• **YOUR GOAL**
Restate the records below word for word, leaving nothing out.
* * *
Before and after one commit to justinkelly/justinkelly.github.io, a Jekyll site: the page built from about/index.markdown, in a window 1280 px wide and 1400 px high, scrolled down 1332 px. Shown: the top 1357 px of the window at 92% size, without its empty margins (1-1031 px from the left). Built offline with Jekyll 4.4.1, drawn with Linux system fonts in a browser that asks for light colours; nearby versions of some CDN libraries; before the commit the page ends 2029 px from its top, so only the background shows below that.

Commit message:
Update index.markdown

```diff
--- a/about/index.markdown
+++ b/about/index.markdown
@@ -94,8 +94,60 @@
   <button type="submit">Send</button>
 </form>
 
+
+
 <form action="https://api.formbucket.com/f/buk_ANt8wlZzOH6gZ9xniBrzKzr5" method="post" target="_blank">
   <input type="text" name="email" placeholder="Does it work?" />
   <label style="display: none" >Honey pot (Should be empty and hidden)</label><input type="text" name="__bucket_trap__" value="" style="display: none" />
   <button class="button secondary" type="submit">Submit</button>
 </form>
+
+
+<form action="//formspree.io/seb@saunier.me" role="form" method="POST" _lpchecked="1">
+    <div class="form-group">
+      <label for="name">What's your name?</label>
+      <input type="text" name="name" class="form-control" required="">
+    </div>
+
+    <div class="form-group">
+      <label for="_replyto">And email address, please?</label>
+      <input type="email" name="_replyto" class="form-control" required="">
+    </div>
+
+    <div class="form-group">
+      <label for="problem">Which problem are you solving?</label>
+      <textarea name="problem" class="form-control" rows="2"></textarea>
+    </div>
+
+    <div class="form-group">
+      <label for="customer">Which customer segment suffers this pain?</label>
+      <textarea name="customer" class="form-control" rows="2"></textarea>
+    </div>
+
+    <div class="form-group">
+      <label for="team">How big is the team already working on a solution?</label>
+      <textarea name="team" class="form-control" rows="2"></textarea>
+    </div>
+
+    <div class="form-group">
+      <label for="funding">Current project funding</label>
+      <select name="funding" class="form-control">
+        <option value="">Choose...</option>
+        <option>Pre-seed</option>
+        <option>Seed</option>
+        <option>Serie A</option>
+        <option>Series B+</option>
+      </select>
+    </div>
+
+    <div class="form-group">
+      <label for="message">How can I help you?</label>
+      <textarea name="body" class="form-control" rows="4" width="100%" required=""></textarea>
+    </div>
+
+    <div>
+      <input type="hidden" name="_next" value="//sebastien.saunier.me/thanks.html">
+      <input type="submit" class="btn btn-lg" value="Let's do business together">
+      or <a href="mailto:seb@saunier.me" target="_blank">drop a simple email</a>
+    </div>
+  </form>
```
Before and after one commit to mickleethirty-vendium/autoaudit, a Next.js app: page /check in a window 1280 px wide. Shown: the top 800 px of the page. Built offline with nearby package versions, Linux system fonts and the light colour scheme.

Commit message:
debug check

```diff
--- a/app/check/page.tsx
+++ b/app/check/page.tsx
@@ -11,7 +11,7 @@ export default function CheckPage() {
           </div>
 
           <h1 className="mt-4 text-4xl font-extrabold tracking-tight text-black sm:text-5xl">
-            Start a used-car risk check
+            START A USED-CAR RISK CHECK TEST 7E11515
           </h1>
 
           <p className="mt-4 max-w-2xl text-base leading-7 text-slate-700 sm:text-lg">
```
* * *
• **FINAL ANSWER**
Before and after one commit to justinkelly/justinkelly.github.io, a Jekyll site: the page built from about/index.markdown, in a window 1280 px wide and 1400 px high, scrolled down 1332 px. Shown: the top 1357 px of the window at 92% size, without its empty margins (1-1031 px from the left). Built offline with Jekyll 4.4.1, drawn with Linux system fonts in a browser that asks for light colours; nearby versions of some CDN libraries; before the commit the page ends 2029 px from its top, so only the background shows below that.

Commit message:
Update index.markdown

```diff
--- a/about/index.markdown
+++ b/about/index.markdown
@@ -94,8 +94,60 @@
   <button type="submit">Send</button>
 </form>
 
+
+
 <form action="https://api.formbucket.com/f/buk_ANt8wlZzOH6gZ9xniBrzKzr5" method="post" target="_blank">
   <input type="text" name="email" placeholder="Does it work?" />
   <label style="display: none" >Honey pot (Should be empty and hidden)</label><input type="text" name="__bucket_trap__" value="" style="display: none" />
   <button class="button secondary" type="submit">Submit</button>
 </form>
+
+
+<form action="//formspree.io/seb@saunier.me" role="form" method="POST" _lpchecked="1">
+    <div class="form-group">
+      <label for="name">What's your name?</label>
+      <input type="text" name="name" class="form-control" required="">
+    </div>
+
+    <div class="form-group">
+      <label for="_replyto">And email address, please?</label>
+      <input type="email" name="_replyto" class="form-control" required="">
+    </div>
+
+    <div class="form-group">
+      <label for="problem">Which problem are you solving?</label>
+      <textarea name="problem" class="form-control" rows="2"></textarea>
+    </div>
+
+    <div class="form-group">
+      <label for="customer">Which customer segment suffers this pain?</label>
+      <textarea name="customer" class="form-control" rows="2"></textarea>
+    </div>
+
+    <div class="form-group">
+      <label for="team">How big is the team already working on a solution?</label>
+      <textarea name="team" class="form-control" rows="2"></textarea>
+    </div>
+
+    <div class="form-group">
+      <label for="funding">Current project funding</label>
+      <select name="funding" class="form-control">
+        <option value="">Choose...</option>
+        <option>Pre-seed</option>
+        <option>Seed</option>
+        <option>Serie A</option>
+        <option>Series B+</option>
+      </select>
+    </div>
+
+    <div class="form-group">
+      <label for="message">How can I help you?</label>
+      <textarea name="body" class="form-control" rows="4" width="100%" required=""></textarea>
+    </div>
+
+    <div>
+      <input type="hidden" name="_next" value="//sebastien.saunier.me/thanks.html">
+      <input type="submit" class="btn btn-lg" value="Let's do business together">
+      or <a href="mailto:seb@saunier.me" target="_blank">drop a simple email</a>
+    </div>
+  </form>
```
Before and after one commit to mickleethirty-vendium/autoaudit, a Next.js app: page /check in a window 1280 px wide. Shown: the top 800 px of the page. Built offline with nearby package versions, Linux system fonts and the light colour scheme.

Commit message:
debug check

```diff
--- a/app/check/page.tsx
+++ b/app/check/page.tsx
@@ -11,7 +11,7 @@ export default function CheckPage() {
           </div>
 
           <h1 className="mt-4 text-4xl font-extrabold tracking-tight text-black sm:text-5xl">
-            Start a used-car risk check
+            START A USED-CAR RISK CHECK TEST 7E11515
           </h1>
 
           <p className="mt-4 max-w-2xl text-base leading-7 text-slate-700 sm:text-lg">
```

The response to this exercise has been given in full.